- What does the pregnancy data mean for future business performance?
What was the pregnancy rate?
Pregnancy testing occurs closer to mating than branding or weaning and provides an excellent measure of mating performance provided all animals are tested. Not testing cows that ‘look calfy’ produces data of little value, because there is no way of knowing whether the ‘calfy’ cows were in fact pregnant.
Pregnancy testing provides a set of figures from which losses to branding, and to weaning, can be calculated and consequently overall breeder performance determined. However, the value of the data depends on the accurate pregnancy testing/foetal ageing of all animals, and on good records to define the number of cows mated to produce the calves. A problem can be the time between mating and weaning leading to miscalculations. A cow that conceives in November 2011 will not wean that calf until April-June 2013.
It is important to know the conception rate and conception pattern of maiden heifers, first calf cows (cows on their second mating) and mature cows. If conception rates are low knowing the conception pattern of these three groups can help diagnose the problem.
The overall conception rate is useful for calculating potential sale numbers in future years.
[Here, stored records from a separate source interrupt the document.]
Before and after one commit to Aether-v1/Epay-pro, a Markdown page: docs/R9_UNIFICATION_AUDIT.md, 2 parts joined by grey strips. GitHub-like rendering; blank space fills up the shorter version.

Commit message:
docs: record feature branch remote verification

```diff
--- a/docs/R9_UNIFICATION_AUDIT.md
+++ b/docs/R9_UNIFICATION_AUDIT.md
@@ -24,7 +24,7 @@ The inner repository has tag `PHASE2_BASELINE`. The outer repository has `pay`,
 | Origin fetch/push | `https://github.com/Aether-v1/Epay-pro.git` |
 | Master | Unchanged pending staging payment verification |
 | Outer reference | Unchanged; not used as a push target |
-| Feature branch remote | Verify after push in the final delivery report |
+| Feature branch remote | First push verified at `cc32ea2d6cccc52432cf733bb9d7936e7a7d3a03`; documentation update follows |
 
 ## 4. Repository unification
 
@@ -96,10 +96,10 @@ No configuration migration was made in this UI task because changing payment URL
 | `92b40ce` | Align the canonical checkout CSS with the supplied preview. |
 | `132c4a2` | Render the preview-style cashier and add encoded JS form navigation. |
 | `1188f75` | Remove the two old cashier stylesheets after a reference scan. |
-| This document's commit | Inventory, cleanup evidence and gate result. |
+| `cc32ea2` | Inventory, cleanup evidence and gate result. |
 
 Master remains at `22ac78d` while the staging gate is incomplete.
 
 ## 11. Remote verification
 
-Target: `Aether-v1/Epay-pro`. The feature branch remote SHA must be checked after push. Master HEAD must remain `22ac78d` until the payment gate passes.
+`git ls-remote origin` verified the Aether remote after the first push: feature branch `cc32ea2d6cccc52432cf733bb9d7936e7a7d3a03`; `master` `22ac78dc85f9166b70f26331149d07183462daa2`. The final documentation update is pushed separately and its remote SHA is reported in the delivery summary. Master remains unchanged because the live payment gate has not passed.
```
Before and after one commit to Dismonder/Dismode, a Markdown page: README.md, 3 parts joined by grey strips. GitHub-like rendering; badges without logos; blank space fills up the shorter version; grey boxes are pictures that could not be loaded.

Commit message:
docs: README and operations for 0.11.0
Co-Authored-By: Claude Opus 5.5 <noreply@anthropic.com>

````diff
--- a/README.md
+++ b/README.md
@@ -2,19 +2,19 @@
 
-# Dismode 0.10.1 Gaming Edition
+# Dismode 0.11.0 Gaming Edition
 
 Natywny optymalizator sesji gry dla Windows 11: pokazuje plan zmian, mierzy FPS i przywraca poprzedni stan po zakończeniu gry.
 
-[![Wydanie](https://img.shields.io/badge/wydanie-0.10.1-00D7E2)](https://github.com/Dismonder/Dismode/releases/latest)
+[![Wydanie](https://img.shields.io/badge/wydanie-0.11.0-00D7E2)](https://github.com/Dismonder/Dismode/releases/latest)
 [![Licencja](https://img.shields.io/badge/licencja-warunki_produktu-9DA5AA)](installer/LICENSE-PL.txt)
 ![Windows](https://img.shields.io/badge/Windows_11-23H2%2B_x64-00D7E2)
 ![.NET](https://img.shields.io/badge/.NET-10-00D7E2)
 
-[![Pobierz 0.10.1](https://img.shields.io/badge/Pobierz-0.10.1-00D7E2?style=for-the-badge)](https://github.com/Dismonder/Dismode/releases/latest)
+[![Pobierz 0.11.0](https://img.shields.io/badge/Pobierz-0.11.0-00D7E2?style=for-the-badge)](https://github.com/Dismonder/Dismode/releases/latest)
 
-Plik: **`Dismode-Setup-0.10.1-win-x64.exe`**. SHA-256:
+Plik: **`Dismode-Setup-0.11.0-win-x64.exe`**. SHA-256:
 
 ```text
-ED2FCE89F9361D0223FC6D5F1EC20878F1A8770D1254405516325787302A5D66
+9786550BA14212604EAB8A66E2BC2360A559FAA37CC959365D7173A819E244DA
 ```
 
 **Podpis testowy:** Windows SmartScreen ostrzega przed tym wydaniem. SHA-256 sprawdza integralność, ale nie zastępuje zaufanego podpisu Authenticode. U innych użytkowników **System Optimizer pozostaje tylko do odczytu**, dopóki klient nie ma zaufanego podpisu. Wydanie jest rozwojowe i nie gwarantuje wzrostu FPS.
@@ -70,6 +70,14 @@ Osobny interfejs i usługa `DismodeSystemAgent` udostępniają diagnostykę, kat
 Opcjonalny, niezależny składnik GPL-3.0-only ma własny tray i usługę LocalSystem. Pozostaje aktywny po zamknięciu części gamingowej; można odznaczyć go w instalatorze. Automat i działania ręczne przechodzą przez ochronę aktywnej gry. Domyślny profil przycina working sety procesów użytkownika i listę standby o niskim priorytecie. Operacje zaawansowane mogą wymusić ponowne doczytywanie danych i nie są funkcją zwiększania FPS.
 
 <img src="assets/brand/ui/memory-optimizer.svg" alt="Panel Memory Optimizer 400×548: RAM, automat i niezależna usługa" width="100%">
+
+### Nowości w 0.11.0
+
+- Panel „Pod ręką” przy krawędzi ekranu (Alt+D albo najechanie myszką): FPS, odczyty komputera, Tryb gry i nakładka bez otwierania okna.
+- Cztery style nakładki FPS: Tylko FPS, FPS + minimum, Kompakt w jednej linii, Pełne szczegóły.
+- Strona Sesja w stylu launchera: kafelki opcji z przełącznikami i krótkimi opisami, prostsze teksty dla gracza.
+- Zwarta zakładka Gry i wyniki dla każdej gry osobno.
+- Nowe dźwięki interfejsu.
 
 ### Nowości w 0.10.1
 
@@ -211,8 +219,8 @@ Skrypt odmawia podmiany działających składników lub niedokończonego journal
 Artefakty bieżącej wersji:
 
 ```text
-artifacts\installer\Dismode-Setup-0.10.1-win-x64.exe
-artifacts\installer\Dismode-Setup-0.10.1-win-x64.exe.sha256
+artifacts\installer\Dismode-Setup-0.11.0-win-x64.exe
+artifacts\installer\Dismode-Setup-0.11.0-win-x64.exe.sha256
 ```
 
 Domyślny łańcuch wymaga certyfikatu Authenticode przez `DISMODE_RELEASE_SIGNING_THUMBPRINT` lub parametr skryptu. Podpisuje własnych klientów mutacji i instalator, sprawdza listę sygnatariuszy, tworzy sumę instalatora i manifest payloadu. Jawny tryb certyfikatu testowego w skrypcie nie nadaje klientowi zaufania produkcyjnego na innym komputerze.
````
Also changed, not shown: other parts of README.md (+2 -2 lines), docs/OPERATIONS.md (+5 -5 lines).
Joiner heifers. Joiner heifers are the most critical animals in the breeder herd because if they get off to a good start their lifetime performance will be better. If heifers are joined at two years they should be achieving a 90% conception rate in four months. Many well managed herds achieve 90% conception in three months. Joiner heifers need to be managed as a separate group to receive special attention in poor seasons and ensure they have the maximum opportunity to re-conceive.
Yearling joining. Yearling joining is attempted on better land types. With yearling joining conception rates tend to be lower and more variable. Yearling heifer conception rates on properties which participated in a central Queensland project were in the range 60–85% over four months. On tougher country where heifers struggle to achieve good mating weights (300kg plus) a poor maiden conception is often followed by very low conceptions as first calf cows. In deciding whether to yearling mate performance over the first two joinings is important. If a majority of yearling mated heifers’ only produce one calf by the time they are three year old there is little economic advantage and the practice should be questioned. On all but the very best country these heifers will need special attention to ensure a satisfactory conception at their second mating.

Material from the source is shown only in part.